INSTRUCTIONS TO FOLLOW —
Every line below that contains "primaryBtn" is to be copied.

DATA PROVIDED —

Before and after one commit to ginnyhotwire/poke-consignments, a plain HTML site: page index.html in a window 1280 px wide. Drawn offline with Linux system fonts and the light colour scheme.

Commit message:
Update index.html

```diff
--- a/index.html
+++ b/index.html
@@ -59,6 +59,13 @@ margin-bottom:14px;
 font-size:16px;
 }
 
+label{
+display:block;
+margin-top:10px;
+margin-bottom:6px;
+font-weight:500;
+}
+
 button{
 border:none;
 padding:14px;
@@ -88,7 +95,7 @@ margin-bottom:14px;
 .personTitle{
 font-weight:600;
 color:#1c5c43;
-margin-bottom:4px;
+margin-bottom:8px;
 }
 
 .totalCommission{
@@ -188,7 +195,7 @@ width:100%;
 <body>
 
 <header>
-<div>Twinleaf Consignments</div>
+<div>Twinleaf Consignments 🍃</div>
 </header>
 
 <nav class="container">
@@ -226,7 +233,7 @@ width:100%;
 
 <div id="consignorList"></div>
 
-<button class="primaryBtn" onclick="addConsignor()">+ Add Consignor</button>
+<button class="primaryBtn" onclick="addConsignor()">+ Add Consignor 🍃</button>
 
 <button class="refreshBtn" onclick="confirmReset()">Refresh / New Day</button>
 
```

ANSWER SPACE —
-<button class="primaryBtn" onclick="addConsignor()">+ Add Consignor</button>
+<button class="primaryBtn" onclick="addConsignor()">+ Add Consignor 🍃</button>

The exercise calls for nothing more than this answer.